BALTIMORE & O. R. CO. V. ANDERSON.
Of course, without some lndependent proof of the existence of the secret, understanding at the time of the making of the deed, the mere direction to the clerk to take an inventory; and the receipt of the key to the store, would have been imma,terial. But immediately following up the delivery of the deed with acts of possession, taken in connection with other acts, conduct, and declarations preceding and simultaneous with the execution of the deed, were circumstances which, taken together, might justify the inference of the required secret understanding. And, furthermore, without such S('cret understandinghaving been followed up by an act evidencing possession, the defense against the claim of the interpleader would not have been made out. The evidence objected to was therefore competent. The judgments of the court of appeals and of the United States court for the Northern district in the Indian Territory are affirmed.
BALTIMORE & O. R. CO. v. ANDERSON. (Circuit Court of Appeals, Sixth Circuit. No. 546. February 8, 1898.)
RAILROAD CROSSING STREET-RIGHTS OF PUBLIC THEREON.
Where a railroad Intersects a street at right angles, the public have a right to use the tracks as a means of crossing the street from one sidewalk to 'the other, using due care not to be in the way of trains. The of one on a railroad track at a crossing of a public highway, In front of a moving train, will not relieve the company from liability if, by due care, the engineerltnd fireman might have stopped the train, and thus avoided' fujuring him, after they saw, or ought to have seen, his dangerous position. Plaintiff, attempting to cross a street on defendant's track, in front of an approaching train, caught his foot in a dangerous hole in the wooden wl;l!ch formed the intersection of the track and street, and was Injured by the train. Held, that the court properly left to the jury the question whether defendant was negligent in allowing the defect In the platform, and whether the proximate cause of the accident was plaintiff's negligence In crossing in front of the train, or his being caught in the hole, and directing a verdict for plaintiff only in case defendanfs,negllgence was the cause of the defect in the platform, and the defect was the proximate cause of the accident.
NEGLIGENCE OF ONE' ON RAILROAD TRACK-LIABILITY OF COMPANY.
PROXIMATE CAUSE OF INJURy-CONTRIBUTORY NEGLIGE,NCE-QUESTIONS FOR JURY.
In Error to the Circuit Court of the United States for the Eastern Division of the Northern District of Ohio.

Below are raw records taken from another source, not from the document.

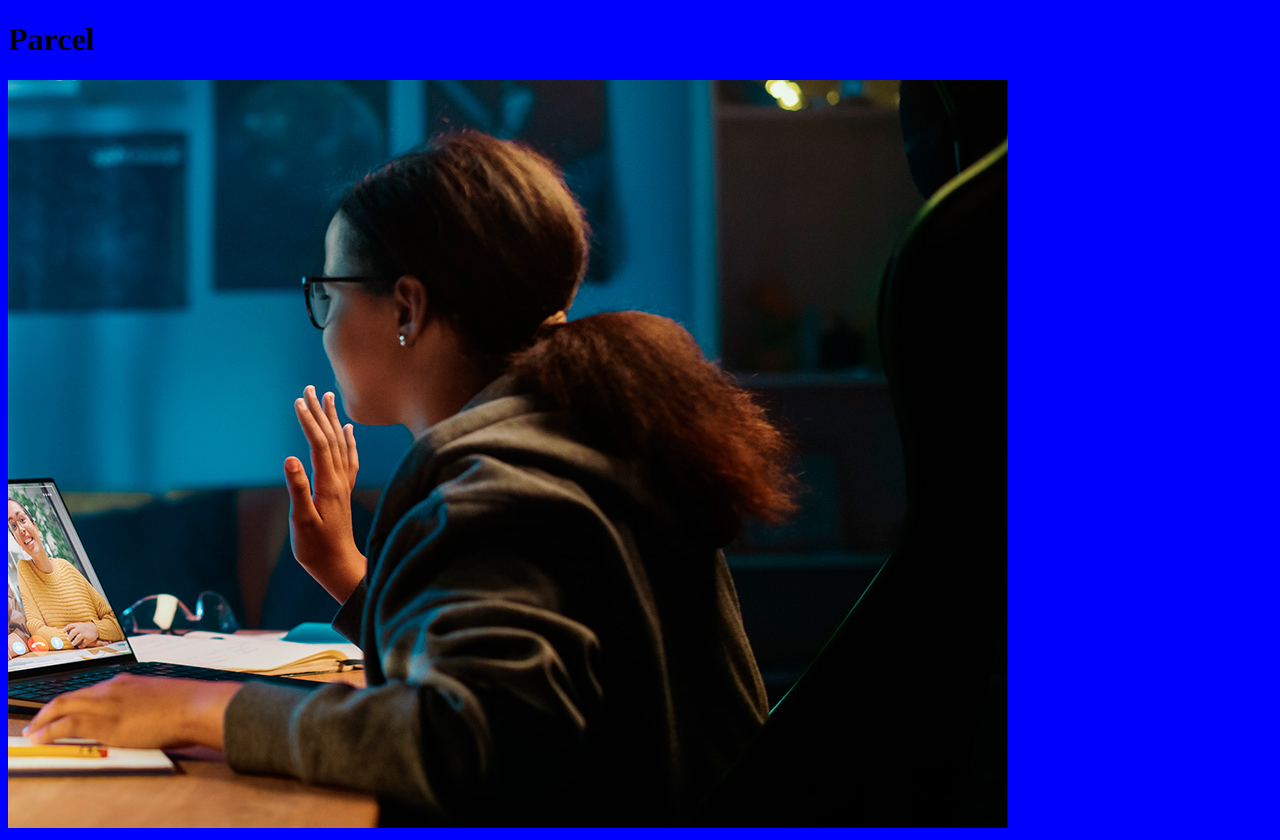
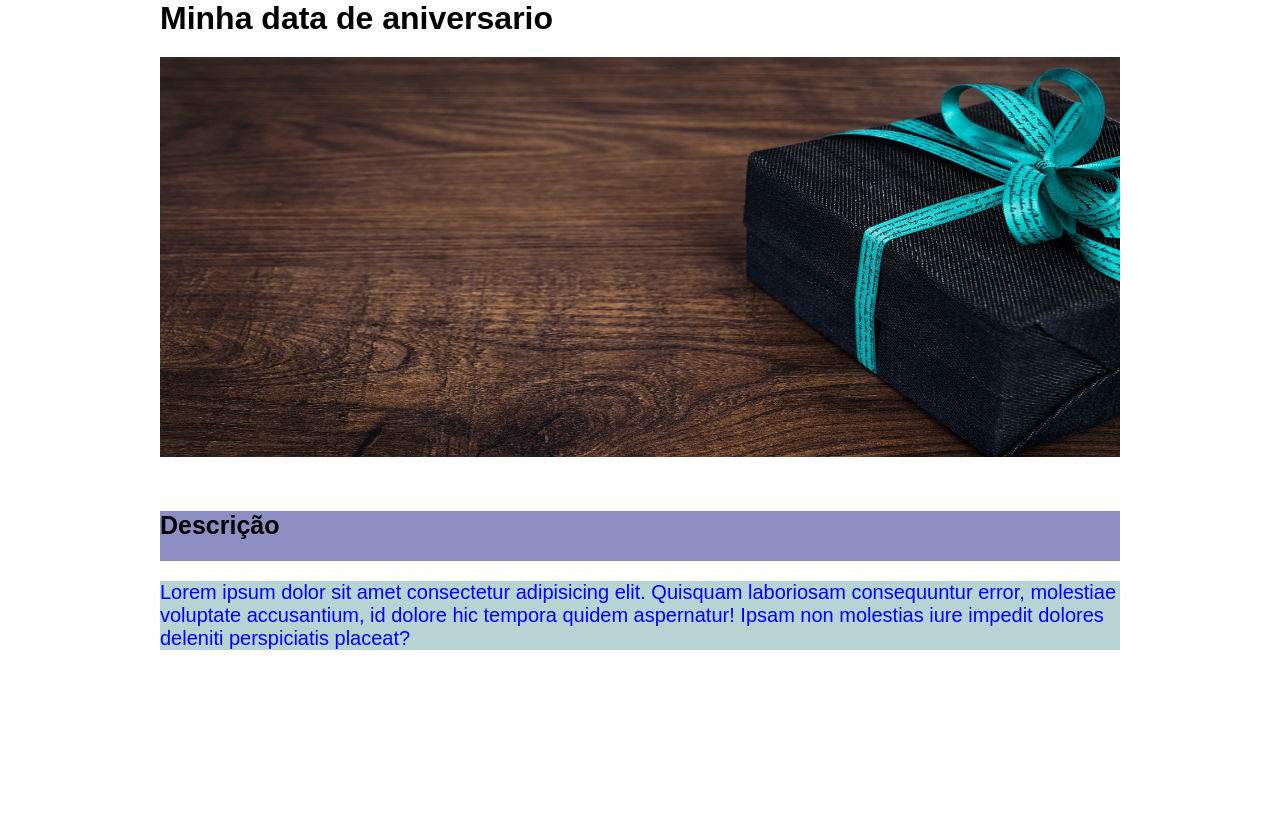
Before and after one commit to devjonasbarros/landing_page_meu_niver, a website built with Parcel: page src/index.html in a window 1280 px wide. After the commit the page ends 800 px from the top, so only its background shows below. Built offline with nearby package versions, Linux system fonts and the light colour scheme.

Commit message:
imagem de aniversario

```diff
--- a/src/index.html
+++ b/src/index.html
@@ -3,13 +3,23 @@
 <head>
     <meta charset="UTF-8">
     <meta name="viewport" content="width=device-width, initial-scale=1.0">
-    <title>Parcel</title>
+    <title> landing page aniversario</title>
     <link rel="stylesheet" href="styles/main.scss">
 </head>
 <body>
 
-    <h1>Parcel</h1>
-    <img src="/images/backend.png" alt="">
+    <header class="hero">
+        <div class="container">
+            <h1> Minha data de aniversario </h1>
+
+        <img src="/images/aniver.jpg" alt="eventos aniversario">
+
+        <div>
+        <h1 class="desc"> Descrição</h1>
+        <p class="resumo">Lorem ipsum dolor sit amet consectetur adipisicing elit. Quisquam laboriosam consequuntur error, molestiae voluptate accusantium, id dolore hic tempora quidem aspernatur! Ipsam non molestias iure impedit dolores deleniti perspiciatis placeat?</p>
+    </div>
+    </div>
+    </header>
     <script src="scripts/main.js"></script>
 </body>
 </html>
--- a/src/styles/main.scss
+++ b/src/styles/main.scss
@@ -1,3 +1,42 @@
-body{
-    background-color: blue;
+*{
+    padding: 0;
+    margin: 0;
+    box-sizing: border-box;
+    font-family: sans-serif;
 }
+
+.desc{
+    margin-top: 30px;
+    background-color: rgb(142, 142, 197);
+    color: black;
+    height: 50px;
+    font-size: 25px;
+
+}
+
+.resumo{
+    margin-top: 20px;
+    font-size: 20px;
+    background-color: rgb(183, 211, 211);
+    color: blue;
+}
+
+img{
+    margin: 20px 0 20px 0;
+    height: 400px;
+    width: 960px;
+}
+.container {
+    max-width: 960px;
+    width: 100%;
+    margin: 0 auto;
+
+    @media ( max-width: 640px){
+        max-width: 80%;
+    }
+
+    @media (max-width:1024px){
+        max-width: 90%;
+
+    }
+}
```
Also changed, not shown: images/aniver.jpg (added).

This is a writ of error from the judgment of the circuit court for the Northern district of Ohio. The action was for damages for personal injury. The plaintiff was a newsboy in the town of North Baltimore, Ohio. The accldent occurred In May, 1892, about 4 o'clock in the afternoon. The plaintiff, then a boy of about 12 years of age, had obtained his newspapers at the' post office, on the north side of the intersection (jf the main street of North Baltimore and the defendant's railway tracks. At this point the railway tracks run east and west, and the malli street runs north and south. The station of the rail· way company lies east of the intersection. The course of the plaintitr was from the post office, on the east side of the main street, south across the tracks. About the tiIUe that he left the post office, an engine, with a heavy freight train.